Mathematical models have been used to understand the development of immunity over time and exposure at the population level [14, 37]. These approaches tend to use combinations of age, integrated exposure, or total infections to set overall immune levels as a proxy for the specific-immune responses acquired over time. The OpenMalaria model [14, 25], for example, implements pre-erythrocytic immunity, maternal antibodies, changes in biting exposure with age, cumulative number of infections, and lifetime integrated parasite density to achieve good fits to age-prevalence data without distinguishing among the specific antigens for each infection. Multiple other models also use combinations of age and antigen-agnostic exposure to recreate the acquisition of immunity [22, 26, 37]. At another end of the modelling spectrum, models based on strain theory  tend to represent acquisition of immunity as the gradual development of quasi-sterilizing immunity to a large repertoire of separate strains with distinct antigenic profiles for each infection. The lack of observed sterilizing immunity to primary infection is one of multiple issues with strain theory, but the observed roles of immune response to specific antigens  and antigen-specific acquisition of immunity  illustrate possible shortcomings of antigen-agnostic models that rely only on age and cumulative exposure.

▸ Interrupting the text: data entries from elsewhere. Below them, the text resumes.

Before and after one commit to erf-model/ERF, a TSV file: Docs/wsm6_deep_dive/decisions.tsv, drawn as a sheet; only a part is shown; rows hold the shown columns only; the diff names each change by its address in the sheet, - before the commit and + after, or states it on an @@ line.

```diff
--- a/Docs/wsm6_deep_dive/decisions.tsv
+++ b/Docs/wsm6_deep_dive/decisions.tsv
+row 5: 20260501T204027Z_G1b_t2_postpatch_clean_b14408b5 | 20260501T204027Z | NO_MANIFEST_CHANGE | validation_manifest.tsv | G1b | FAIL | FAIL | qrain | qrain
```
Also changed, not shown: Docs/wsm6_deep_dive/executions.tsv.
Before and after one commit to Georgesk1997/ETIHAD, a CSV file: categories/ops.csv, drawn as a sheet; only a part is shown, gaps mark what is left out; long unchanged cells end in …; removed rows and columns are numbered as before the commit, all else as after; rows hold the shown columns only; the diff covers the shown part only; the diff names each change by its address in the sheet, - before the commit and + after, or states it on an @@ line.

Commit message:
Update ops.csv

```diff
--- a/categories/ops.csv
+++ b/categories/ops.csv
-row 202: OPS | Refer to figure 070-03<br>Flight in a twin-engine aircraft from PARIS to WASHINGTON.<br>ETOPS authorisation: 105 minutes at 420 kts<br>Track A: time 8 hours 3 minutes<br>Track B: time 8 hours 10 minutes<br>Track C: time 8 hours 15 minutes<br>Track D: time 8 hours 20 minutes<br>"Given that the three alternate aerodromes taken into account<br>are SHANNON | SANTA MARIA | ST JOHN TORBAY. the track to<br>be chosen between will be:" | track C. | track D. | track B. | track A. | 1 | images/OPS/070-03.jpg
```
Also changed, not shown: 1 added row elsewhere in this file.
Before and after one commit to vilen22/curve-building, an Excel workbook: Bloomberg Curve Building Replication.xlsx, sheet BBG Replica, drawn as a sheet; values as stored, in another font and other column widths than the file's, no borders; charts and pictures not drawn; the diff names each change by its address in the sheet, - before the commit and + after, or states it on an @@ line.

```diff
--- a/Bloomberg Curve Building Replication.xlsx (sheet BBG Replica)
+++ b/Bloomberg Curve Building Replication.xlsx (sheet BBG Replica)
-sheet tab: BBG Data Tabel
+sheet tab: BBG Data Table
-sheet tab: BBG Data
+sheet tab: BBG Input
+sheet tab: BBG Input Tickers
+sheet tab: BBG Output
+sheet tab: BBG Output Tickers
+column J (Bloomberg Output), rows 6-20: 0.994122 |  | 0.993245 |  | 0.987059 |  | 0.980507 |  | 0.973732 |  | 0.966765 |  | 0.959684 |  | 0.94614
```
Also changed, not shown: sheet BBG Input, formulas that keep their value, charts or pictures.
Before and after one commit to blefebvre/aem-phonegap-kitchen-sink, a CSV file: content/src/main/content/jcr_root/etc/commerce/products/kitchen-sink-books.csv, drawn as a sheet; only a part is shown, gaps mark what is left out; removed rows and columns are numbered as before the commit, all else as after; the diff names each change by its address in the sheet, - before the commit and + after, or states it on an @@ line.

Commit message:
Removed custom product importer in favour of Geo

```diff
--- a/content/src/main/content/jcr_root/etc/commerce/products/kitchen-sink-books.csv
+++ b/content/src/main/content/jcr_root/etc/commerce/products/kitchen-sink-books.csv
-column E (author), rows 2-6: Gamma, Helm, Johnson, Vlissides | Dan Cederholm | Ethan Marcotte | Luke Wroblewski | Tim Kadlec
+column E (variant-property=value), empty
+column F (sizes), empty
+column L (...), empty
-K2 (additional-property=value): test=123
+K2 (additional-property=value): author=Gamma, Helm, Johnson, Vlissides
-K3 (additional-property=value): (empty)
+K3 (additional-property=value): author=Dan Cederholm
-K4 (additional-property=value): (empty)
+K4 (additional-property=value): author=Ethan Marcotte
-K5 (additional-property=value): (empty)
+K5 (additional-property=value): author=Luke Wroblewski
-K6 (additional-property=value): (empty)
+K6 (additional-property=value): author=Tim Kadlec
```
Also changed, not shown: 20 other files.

This work presents a new model which combines previous work on individual-based models that contain detailed local vector population dynamics  with a more detailed representation of within-host parasite dynamics and immune responses . It aims to develop and exercise a detailed model of transmission with a parasite population exhibiting multiple forms of clonal and intraclonal antigenic variation to which individual human agents in the simulation acquire immunity over the course of repeated exposures. Each new simulated infection may have a mix of previously-experienced and novel antigens. High transient immune responses eventually clear ongoing infections when the parasite fails to introduce an antigenic variant which can propagate. After infections are cleared, antibody responses decay to lower levels of specific immunological memory. Immunological memory reduces the parasite density of future infections presenting that antigen and may aid in the eventual clearance of such infections, although sterilizing immunity is not attained.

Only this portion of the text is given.